◆ **Information shown**
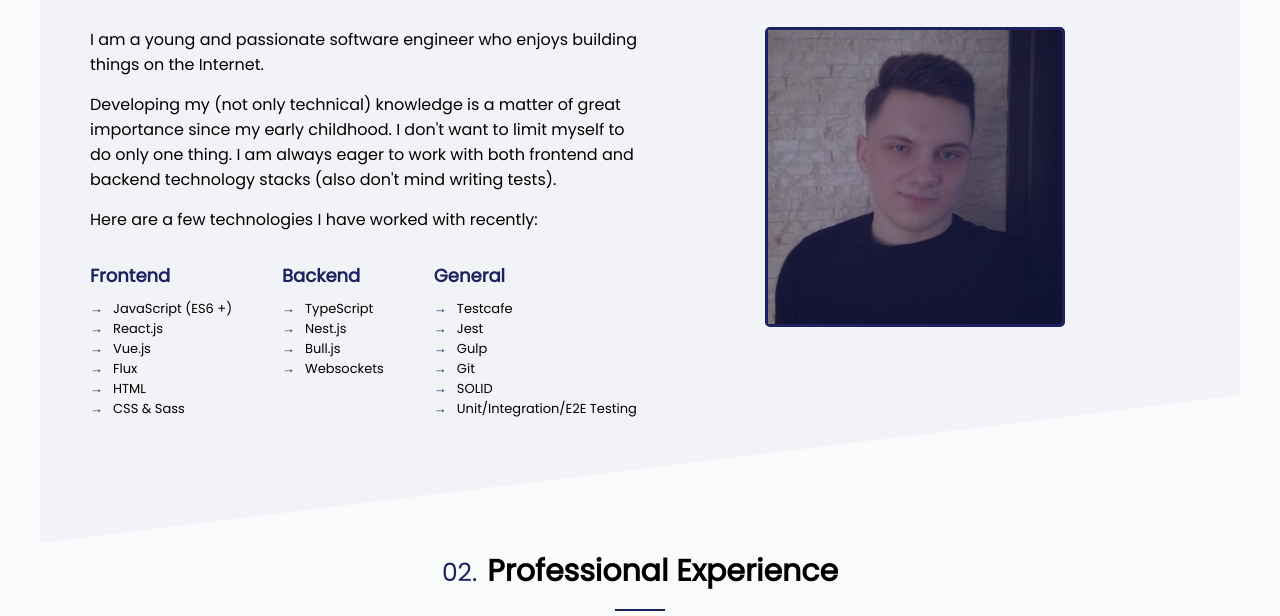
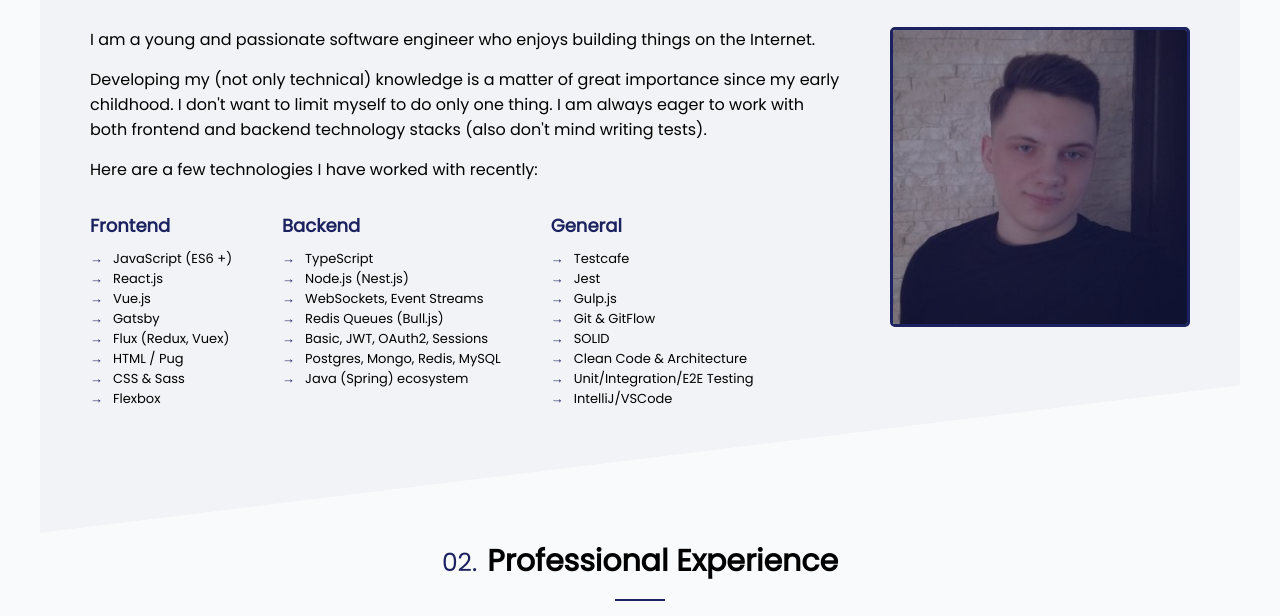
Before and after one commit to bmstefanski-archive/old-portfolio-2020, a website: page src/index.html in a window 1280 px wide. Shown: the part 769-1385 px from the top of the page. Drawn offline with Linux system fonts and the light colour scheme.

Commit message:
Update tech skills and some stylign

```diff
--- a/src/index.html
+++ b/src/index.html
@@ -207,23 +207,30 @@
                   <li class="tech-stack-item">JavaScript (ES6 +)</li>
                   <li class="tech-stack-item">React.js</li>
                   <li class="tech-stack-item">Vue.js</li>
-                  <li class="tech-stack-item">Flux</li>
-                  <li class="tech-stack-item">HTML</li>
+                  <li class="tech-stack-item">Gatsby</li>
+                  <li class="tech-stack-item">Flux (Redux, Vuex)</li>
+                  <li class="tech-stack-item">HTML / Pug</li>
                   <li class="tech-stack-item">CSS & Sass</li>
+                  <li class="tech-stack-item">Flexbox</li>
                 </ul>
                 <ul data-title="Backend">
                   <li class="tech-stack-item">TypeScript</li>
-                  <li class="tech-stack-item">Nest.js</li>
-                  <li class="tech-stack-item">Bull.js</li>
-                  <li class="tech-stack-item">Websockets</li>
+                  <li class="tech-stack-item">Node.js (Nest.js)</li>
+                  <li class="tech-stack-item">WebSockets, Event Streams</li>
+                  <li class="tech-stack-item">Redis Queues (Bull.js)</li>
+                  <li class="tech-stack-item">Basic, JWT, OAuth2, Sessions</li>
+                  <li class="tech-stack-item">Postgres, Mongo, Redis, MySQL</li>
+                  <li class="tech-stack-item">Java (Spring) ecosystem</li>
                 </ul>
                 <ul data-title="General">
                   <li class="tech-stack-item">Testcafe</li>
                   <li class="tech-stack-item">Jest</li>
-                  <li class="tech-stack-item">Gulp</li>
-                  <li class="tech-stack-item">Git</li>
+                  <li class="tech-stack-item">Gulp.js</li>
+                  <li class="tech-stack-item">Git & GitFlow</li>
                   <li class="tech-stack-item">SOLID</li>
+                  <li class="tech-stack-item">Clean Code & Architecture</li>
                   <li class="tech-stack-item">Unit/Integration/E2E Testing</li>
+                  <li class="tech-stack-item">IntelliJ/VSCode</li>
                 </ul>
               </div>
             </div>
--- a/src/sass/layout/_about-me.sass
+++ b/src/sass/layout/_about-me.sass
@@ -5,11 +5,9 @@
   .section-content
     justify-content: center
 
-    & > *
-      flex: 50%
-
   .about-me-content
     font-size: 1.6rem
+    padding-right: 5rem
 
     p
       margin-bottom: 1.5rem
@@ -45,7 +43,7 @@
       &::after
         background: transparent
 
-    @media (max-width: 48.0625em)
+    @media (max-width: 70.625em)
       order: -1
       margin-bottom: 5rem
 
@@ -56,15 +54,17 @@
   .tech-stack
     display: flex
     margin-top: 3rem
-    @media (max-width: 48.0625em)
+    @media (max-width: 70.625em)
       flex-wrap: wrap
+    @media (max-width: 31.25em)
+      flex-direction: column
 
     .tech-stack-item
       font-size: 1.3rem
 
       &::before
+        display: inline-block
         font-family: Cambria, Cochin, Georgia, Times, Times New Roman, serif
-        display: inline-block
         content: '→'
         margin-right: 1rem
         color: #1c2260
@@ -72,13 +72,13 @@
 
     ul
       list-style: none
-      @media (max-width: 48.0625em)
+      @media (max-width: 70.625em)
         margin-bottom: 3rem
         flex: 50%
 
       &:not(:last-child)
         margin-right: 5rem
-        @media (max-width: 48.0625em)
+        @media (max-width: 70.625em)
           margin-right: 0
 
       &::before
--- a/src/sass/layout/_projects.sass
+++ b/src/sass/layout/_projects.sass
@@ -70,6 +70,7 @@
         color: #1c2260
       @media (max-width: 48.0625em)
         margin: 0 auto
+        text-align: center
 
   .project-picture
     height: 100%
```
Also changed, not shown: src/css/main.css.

◆ **The task**
Now reproduce all of the entries precisely, with no pictures in the copy.

◆ **Problem solution**
Before and after one commit to bmstefanski-archive/old-portfolio-2020, a website: page src/index.html in a window 1280 px wide. Shown: the part 769-1385 px from the top of the page. Drawn offline with Linux system fonts and the light colour scheme.

Commit message:
Update tech skills and some stylign

```diff
--- a/src/index.html
+++ b/src/index.html
@@ -207,23 +207,30 @@
                   <li class="tech-stack-item">JavaScript (ES6 +)</li>
                   <li class="tech-stack-item">React.js</li>
                   <li class="tech-stack-item">Vue.js</li>
-                  <li class="tech-stack-item">Flux</li>
-                  <li class="tech-stack-item">HTML</li>
+                  <li class="tech-stack-item">Gatsby</li>
+                  <li class="tech-stack-item">Flux (Redux, Vuex)</li>
+                  <li class="tech-stack-item">HTML / Pug</li>
                   <li class="tech-stack-item">CSS & Sass</li>
+                  <li class="tech-stack-item">Flexbox</li>
                 </ul>
                 <ul data-title="Backend">
                   <li class="tech-stack-item">TypeScript</li>
-                  <li class="tech-stack-item">Nest.js</li>
-                  <li class="tech-stack-item">Bull.js</li>
-                  <li class="tech-stack-item">Websockets</li>
+                  <li class="tech-stack-item">Node.js (Nest.js)</li>
+                  <li class="tech-stack-item">WebSockets, Event Streams</li>
+                  <li class="tech-stack-item">Redis Queues (Bull.js)</li>
+                  <li class="tech-stack-item">Basic, JWT, OAuth2, Sessions</li>
+                  <li class="tech-stack-item">Postgres, Mongo, Redis, MySQL</li>
+                  <li class="tech-stack-item">Java (Spring) ecosystem</li>
                 </ul>
                 <ul data-title="General">
                   <li class="tech-stack-item">Testcafe</li>
                   <li class="tech-stack-item">Jest</li>
-                  <li class="tech-stack-item">Gulp</li>
-                  <li class="tech-stack-item">Git</li>
+                  <li class="tech-stack-item">Gulp.js</li>
+                  <li class="tech-stack-item">Git & GitFlow</li>
                   <li class="tech-stack-item">SOLID</li>
+                  <li class="tech-stack-item">Clean Code & Architecture</li>
                   <li class="tech-stack-item">Unit/Integration/E2E Testing</li>
+                  <li class="tech-stack-item">IntelliJ/VSCode</li>
                 </ul>
               </div>
             </div>
--- a/src/sass/layout/_about-me.sass
+++ b/src/sass/layout/_about-me.sass
@@ -5,11 +5,9 @@
   .section-content
     justify-content: center
 
-    & > *
-      flex: 50%
-
   .about-me-content
     font-size: 1.6rem
+    padding-right: 5rem
 
     p
       margin-bottom: 1.5rem
@@ -45,7 +43,7 @@
       &::after
         background: transparent
 
-    @media (max-width: 48.0625em)
+    @media (max-width: 70.625em)
       order: -1
       margin-bottom: 5rem
 
@@ -56,15 +54,17 @@
   .tech-stack
     display: flex
     margin-top: 3rem
-    @media (max-width: 48.0625em)
+    @media (max-width: 70.625em)
       flex-wrap: wrap
+    @media (max-width: 31.25em)
+      flex-direction: column
 
     .tech-stack-item
       font-size: 1.3rem
 
       &::before
+        display: inline-block
         font-family: Cambria, Cochin, Georgia, Times, Times New Roman, serif
-        display: inline-block
         content: '→'
         margin-right: 1rem
         color: #1c2260
@@ -72,13 +72,13 @@
 
     ul
       list-style: none
-      @media (max-width: 48.0625em)
+      @media (max-width: 70.625em)
         margin-bottom: 3rem
         flex: 50%
 
       &:not(:last-child)
         margin-right: 5rem
-        @media (max-width: 48.0625em)
+        @media (max-width: 70.625em)
           margin-right: 0
 
       &::before
--- a/src/sass/layout/_projects.sass
+++ b/src/sass/layout/_projects.sass
@@ -70,6 +70,7 @@
         color: #1c2260
       @media (max-width: 48.0625em)
         margin: 0 auto
+        text-align: center
 
   .project-picture
     height: 100%
```
Also changed, not shown: src/css/main.css.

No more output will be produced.